[To do]:
Word for word, copy the records that follow.
BEGIN Study material
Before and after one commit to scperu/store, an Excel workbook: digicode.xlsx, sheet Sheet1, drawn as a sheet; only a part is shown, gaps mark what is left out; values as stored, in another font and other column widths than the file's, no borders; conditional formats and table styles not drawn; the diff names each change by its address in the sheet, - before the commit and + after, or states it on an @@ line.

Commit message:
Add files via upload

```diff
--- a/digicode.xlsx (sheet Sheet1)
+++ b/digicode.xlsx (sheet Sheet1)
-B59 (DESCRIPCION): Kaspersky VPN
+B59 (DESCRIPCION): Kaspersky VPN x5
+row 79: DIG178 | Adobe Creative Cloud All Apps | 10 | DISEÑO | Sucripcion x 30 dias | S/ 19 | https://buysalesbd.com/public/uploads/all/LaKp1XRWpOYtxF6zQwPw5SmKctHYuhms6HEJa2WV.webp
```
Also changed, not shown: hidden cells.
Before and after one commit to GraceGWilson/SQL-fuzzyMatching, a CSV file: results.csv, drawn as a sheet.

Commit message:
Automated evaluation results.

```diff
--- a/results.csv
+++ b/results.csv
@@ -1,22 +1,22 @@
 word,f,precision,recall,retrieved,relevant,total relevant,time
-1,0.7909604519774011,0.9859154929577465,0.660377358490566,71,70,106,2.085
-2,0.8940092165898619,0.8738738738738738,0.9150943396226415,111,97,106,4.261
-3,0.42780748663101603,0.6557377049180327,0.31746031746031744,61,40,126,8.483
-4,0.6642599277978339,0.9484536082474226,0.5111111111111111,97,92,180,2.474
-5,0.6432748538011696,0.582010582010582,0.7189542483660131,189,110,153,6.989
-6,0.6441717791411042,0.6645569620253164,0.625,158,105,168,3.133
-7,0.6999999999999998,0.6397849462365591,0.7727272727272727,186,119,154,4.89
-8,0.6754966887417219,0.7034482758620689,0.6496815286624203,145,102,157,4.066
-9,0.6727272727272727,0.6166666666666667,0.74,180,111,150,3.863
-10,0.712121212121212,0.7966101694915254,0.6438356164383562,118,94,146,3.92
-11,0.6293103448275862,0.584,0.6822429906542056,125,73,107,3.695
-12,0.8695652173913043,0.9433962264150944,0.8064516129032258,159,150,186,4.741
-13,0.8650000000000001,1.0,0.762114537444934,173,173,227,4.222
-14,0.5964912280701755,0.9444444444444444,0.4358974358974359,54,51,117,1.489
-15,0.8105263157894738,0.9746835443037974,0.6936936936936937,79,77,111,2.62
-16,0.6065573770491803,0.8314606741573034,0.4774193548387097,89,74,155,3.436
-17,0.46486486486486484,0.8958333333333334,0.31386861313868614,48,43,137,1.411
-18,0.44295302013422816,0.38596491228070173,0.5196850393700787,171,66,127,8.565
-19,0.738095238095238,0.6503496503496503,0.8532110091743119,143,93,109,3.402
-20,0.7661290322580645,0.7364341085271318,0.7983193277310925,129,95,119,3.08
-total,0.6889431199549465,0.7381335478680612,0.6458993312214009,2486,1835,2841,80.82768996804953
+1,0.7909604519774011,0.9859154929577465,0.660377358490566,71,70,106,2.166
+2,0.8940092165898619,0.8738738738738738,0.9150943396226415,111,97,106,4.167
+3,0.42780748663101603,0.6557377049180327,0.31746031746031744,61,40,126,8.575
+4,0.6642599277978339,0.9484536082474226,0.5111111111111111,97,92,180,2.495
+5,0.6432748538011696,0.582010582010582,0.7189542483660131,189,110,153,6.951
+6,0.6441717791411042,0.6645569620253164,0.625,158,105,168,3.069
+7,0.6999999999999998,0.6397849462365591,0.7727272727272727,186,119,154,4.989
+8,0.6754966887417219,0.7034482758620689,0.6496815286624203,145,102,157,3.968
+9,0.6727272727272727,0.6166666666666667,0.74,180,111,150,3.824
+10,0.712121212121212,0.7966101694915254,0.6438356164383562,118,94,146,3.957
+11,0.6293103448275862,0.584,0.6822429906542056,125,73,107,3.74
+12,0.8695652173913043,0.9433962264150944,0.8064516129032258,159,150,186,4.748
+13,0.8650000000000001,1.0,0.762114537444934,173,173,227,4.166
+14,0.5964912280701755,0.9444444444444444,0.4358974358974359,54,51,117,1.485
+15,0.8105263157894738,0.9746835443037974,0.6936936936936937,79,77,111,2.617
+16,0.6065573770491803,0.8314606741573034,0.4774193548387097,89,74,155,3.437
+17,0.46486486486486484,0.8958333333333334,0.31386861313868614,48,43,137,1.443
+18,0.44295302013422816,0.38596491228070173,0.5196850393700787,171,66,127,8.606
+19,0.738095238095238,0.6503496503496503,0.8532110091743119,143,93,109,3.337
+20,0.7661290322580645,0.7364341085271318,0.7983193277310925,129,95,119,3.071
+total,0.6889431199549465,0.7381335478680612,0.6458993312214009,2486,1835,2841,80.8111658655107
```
END Study material
[Response box]:
Before and after one commit to scperu/store, an Excel workbook: digicode.xlsx, sheet Sheet1, drawn as a sheet; only a part is shown, gaps mark what is left out; values as stored, in another font and other column widths than the file's, no borders; conditional formats and table styles not drawn; the diff names each change by its address in the sheet, - before the commit and + after, or states it on an @@ line.

Commit message:
Add files via upload

```diff
--- a/digicode.xlsx (sheet Sheet1)
+++ b/digicode.xlsx (sheet Sheet1)
-B59 (DESCRIPCION): Kaspersky VPN
+B59 (DESCRIPCION): Kaspersky VPN x5
+row 79: DIG178 | Adobe Creative Cloud All Apps | 10 | DISEÑO | Sucripcion x 30 dias | S/ 19 | https://buysalesbd.com/public/uploads/all/LaKp1XRWpOYtxF6zQwPw5SmKctHYuhms6HEJa2WV.webp
```
Also changed, not shown: hidden cells.
Before and after one commit to GraceGWilson/SQL-fuzzyMatching, a CSV file: results.csv, drawn as a sheet.

Commit message:
Automated evaluation results.

```diff
--- a/results.csv
+++ b/results.csv
@@ -1,22 +1,22 @@
 word,f,precision,recall,retrieved,relevant,total relevant,time
-1,0.7909604519774011,0.9859154929577465,0.660377358490566,71,70,106,2.085
-2,0.8940092165898619,0.8738738738738738,0.9150943396226415,111,97,106,4.261
-3,0.42780748663101603,0.6557377049180327,0.31746031746031744,61,40,126,8.483
-4,0.6642599277978339,0.9484536082474226,0.5111111111111111,97,92,180,2.474
-5,0.6432748538011696,0.582010582010582,0.7189542483660131,189,110,153,6.989
-6,0.6441717791411042,0.6645569620253164,0.625,158,105,168,3.133
-7,0.6999999999999998,0.6397849462365591,0.7727272727272727,186,119,154,4.89
-8,0.6754966887417219,0.7034482758620689,0.6496815286624203,145,102,157,4.066
-9,0.6727272727272727,0.6166666666666667,0.74,180,111,150,3.863
-10,0.712121212121212,0.7966101694915254,0.6438356164383562,118,94,146,3.92
-11,0.6293103448275862,0.584,0.6822429906542056,125,73,107,3.695
-12,0.8695652173913043,0.9433962264150944,0.8064516129032258,159,150,186,4.741
-13,0.8650000000000001,1.0,0.762114537444934,173,173,227,4.222
-14,0.5964912280701755,0.9444444444444444,0.4358974358974359,54,51,117,1.489
-15,0.8105263157894738,0.9746835443037974,0.6936936936936937,79,77,111,2.62
-16,0.6065573770491803,0.8314606741573034,0.4774193548387097,89,74,155,3.436
-17,0.46486486486486484,0.8958333333333334,0.31386861313868614,48,43,137,1.411
-18,0.44295302013422816,0.38596491228070173,0.5196850393700787,171,66,127,8.565
-19,0.738095238095238,0.6503496503496503,0.8532110091743119,143,93,109,3.402
-20,0.7661290322580645,0.7364341085271318,0.7983193277310925,129,95,119,3.08
-total,0.6889431199549465,0.7381335478680612,0.6458993312214009,2486,1835,2841,80.82768996804953
+1,0.7909604519774011,0.9859154929577465,0.660377358490566,71,70,106,2.166
+2,0.8940092165898619,0.8738738738738738,0.9150943396226415,111,97,106,4.167
+3,0.42780748663101603,0.6557377049180327,0.31746031746031744,61,40,126,8.575
+4,0.6642599277978339,0.9484536082474226,0.5111111111111111,97,92,180,2.495
+5,0.6432748538011696,0.582010582010582,0.7189542483660131,189,110,153,6.951
+6,0.6441717791411042,0.6645569620253164,0.625,158,105,168,3.069
+7,0.6999999999999998,0.6397849462365591,0.7727272727272727,186,119,154,4.989
+8,0.6754966887417219,0.7034482758620689,0.6496815286624203,145,102,157,3.968
+9,0.6727272727272727,0.6166666666666667,0.74,180,111,150,3.824
+10,0.712121212121212,0.7966101694915254,0.6438356164383562,118,94,146,3.957
+11,0.6293103448275862,0.584,0.6822429906542056,125,73,107,3.74
+12,0.8695652173913043,0.9433962264150944,0.8064516129032258,159,150,186,4.748
+13,0.8650000000000001,1.0,0.762114537444934,173,173,227,4.166
+14,0.5964912280701755,0.9444444444444444,0.4358974358974359,54,51,117,1.485
+15,0.8105263157894738,0.9746835443037974,0.6936936936936937,79,77,111,2.617
+16,0.6065573770491803,0.8314606741573034,0.4774193548387097,89,74,155,3.437
+17,0.46486486486486484,0.8958333333333334,0.31386861313868614,48,43,137,1.443
+18,0.44295302013422816,0.38596491228070173,0.5196850393700787,171,66,127,8.606
+19,0.738095238095238,0.6503496503496503,0.8532110091743119,143,93,109,3.337
+20,0.7661290322580645,0.7364341085271318,0.7983193277310925,129,95,119,3.071
+total,0.6889431199549465,0.7381335478680612,0.6458993312214009,2486,1835,2841,80.8111658655107
```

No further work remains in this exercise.